And Dryer has led, developing a unique and identifiable style. Perhaps just as importantly, she has led with her lifestyle—showing burgeoning local artists that talent, when coupled with tenacity and hard work, pays off in this city. Her work is shown and sold through galleries in five cities—Masters Gallery (Calgary), Elevation Gallery (Canmore), The Front Gallery (Edmonton), Assiniboia Gallery (Regina), and Canvas Gallery (Toronto)—and her canvasses sell internationally, fetching prices from $600 to $6,000, and climbing upwards. “I have tried to set reasonable prices that are determined rather objectively, through the canvas size,” Dryer says, rather than the attachment/effort of any one piece. “The prices increase over time, as I continue to establish myself as artist.”

If you watch Fargo, you might have spotted several Dryer paintings in the background of Billy Bob Thornton’s character’s apartment. But if she has a niche—she’s not sure she does—it might be capturing “significant and simple moments in time.” Those are the commissions that she remembers with the most fondness: painting a wedding on Prince’s Island “live,” capturing a dying man’s spark and spirit for his family, celebrating a child’s birth, recreating the memory of a canoe trip with a loved one for someone who fell in love with one of her Yukon canoe paintings…

Her art gives. Metaphorically—one of her recent paintings was purchased by a woman fighting cancer and undergoing therapy, “to give her hope throughout the process” —and literally. Over the course of the year, Dryer donates works of art to organizations such as the Calgary Philharmonic Orchestra, the Calgary Opera, the Doorway, the Banff Centre, Mount Royal University, the Glenbow Museum, the Medical Ministry International (USA), and others. Over the past 12 years, these art donations have raised at least $50,000 for their recipients. “I hope that my painting donations will continue to raise funds and awareness for the many organizations going on within our city and beyond,” says Dryer.

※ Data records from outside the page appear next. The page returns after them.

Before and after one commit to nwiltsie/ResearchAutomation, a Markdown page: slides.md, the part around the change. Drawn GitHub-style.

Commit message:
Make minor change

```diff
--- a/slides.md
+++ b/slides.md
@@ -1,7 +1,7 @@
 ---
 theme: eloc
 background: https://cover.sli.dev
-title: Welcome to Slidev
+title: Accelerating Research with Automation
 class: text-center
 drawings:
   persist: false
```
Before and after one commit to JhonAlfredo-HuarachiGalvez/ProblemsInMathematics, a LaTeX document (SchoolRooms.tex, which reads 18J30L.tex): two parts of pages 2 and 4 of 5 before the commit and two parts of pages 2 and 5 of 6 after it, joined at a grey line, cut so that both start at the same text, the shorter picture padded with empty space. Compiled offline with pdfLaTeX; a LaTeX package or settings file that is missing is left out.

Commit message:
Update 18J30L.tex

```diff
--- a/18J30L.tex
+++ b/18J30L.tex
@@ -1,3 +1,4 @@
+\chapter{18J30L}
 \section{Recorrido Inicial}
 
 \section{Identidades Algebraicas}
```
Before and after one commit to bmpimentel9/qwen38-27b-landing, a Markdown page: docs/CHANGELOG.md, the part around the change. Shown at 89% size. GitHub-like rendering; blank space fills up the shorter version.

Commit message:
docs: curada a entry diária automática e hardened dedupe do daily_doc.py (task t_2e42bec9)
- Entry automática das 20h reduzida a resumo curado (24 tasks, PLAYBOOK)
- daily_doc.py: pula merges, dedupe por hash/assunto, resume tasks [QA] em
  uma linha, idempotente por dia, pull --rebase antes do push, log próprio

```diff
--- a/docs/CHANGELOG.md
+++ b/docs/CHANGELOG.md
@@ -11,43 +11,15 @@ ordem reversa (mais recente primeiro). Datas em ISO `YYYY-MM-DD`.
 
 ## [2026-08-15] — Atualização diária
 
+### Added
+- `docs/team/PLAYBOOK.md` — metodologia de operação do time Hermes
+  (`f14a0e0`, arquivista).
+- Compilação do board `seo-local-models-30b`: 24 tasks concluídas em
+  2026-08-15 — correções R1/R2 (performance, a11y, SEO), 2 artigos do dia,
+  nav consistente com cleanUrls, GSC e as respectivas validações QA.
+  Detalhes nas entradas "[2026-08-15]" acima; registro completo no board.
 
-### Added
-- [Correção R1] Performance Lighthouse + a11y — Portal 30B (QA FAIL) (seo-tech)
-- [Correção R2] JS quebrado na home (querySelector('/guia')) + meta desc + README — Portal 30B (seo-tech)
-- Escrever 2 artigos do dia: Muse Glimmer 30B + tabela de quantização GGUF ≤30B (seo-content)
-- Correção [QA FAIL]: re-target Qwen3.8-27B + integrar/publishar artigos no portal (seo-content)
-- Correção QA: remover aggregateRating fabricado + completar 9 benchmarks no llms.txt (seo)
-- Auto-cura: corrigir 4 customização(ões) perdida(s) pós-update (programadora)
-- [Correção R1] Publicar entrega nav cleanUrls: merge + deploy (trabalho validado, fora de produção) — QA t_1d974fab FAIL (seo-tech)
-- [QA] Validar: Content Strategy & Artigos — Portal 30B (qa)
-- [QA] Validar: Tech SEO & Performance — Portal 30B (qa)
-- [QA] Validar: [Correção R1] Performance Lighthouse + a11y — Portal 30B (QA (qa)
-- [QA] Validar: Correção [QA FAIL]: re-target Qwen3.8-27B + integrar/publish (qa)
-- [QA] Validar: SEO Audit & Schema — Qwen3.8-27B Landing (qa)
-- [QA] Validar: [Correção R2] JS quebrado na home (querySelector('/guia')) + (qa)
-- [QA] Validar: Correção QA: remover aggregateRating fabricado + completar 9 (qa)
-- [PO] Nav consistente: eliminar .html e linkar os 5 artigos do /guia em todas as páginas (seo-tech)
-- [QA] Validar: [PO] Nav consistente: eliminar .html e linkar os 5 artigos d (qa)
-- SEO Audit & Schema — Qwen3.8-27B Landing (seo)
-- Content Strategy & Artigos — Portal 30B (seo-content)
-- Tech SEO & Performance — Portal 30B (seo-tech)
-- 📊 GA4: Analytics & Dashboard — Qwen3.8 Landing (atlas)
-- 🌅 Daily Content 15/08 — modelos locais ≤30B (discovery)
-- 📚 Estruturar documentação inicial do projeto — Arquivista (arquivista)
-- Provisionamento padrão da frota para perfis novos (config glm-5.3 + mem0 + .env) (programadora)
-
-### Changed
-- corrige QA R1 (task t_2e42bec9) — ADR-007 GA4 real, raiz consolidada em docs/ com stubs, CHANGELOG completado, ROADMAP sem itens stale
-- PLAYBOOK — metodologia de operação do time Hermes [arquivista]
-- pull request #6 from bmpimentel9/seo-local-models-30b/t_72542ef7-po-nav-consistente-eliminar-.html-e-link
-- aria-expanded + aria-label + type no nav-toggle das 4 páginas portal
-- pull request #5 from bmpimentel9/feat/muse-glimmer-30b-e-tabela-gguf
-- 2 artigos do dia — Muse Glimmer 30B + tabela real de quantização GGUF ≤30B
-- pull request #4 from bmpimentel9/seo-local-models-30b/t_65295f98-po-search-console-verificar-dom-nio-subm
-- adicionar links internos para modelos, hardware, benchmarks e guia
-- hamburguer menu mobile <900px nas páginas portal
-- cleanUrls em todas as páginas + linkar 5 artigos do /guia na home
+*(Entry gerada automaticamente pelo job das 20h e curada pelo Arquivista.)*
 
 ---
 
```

When she’s not creating and giving of herself in that way, she’s teaching—art to adults who need to remember how to play and be bold on canvas, literacy to children who are struggling with words on a page as she did when she was a child. “I love listening to my little reading ‘buddy’ at the Read With Me Program express himself and his voice,” she says. “In the span of a year and a half, my young buddy went from barely being able to read, to novels. His expressive voice, reading about dinosaurs and heroic mice, made me feel that my work had made a difference.”


Candidate: Amy Diane Dryer

Age: 35 years old

Job Title: Artist, Fragments of Soul

Why she’s a Top 40: Talented and tenacious, she lives her talent, gives her talent, and changes the lives of the people she touches with her art, her personality, and her generosity. If anyone ever tells you artists can’t thrive in Calgary—introduce them to Amy Dryer, and she will change their minds.


What the best piece of advice you’ve received?

“You’re a Dryer, hold your head up,” my four-foot-nothing Grammy would tell me. Whenever I feel upset, a little nervous entering a solo art show or giving an artist talk… I would think of her and hold my head a little higher. … I am her granddaughter, heart in hand, head up, creating and loving fiercely.

What is the hardest lesson you’ve learned?

With all my tenacity and determination, I can’t control the outcome of many situations. Though I have plans, lists, and goals, I also have to let life unfold, as it will. I continually “let go” into the process. Sometimes life breaks your heart and sometimes it lifts it, lightens it. Paintings reflect that process. You let yourself fall into the mystery of creativity without often knowing the outcome.

What inspires you to work so hard?

My work is where I play and struggle simultaneously; the desire to make marks in my studio is where it all starts, but I also want to share the work and process with the public. Though the paintings start in a place of solitude, the desire to share, show, talk about and sell the work spurs me on. To share this best part of myself – my expression – is the gift that I can give while I’m here.

There is so much more to Dryer than this snippet above. And before I could write that, I had to write this: An afternoon with Amy Dryer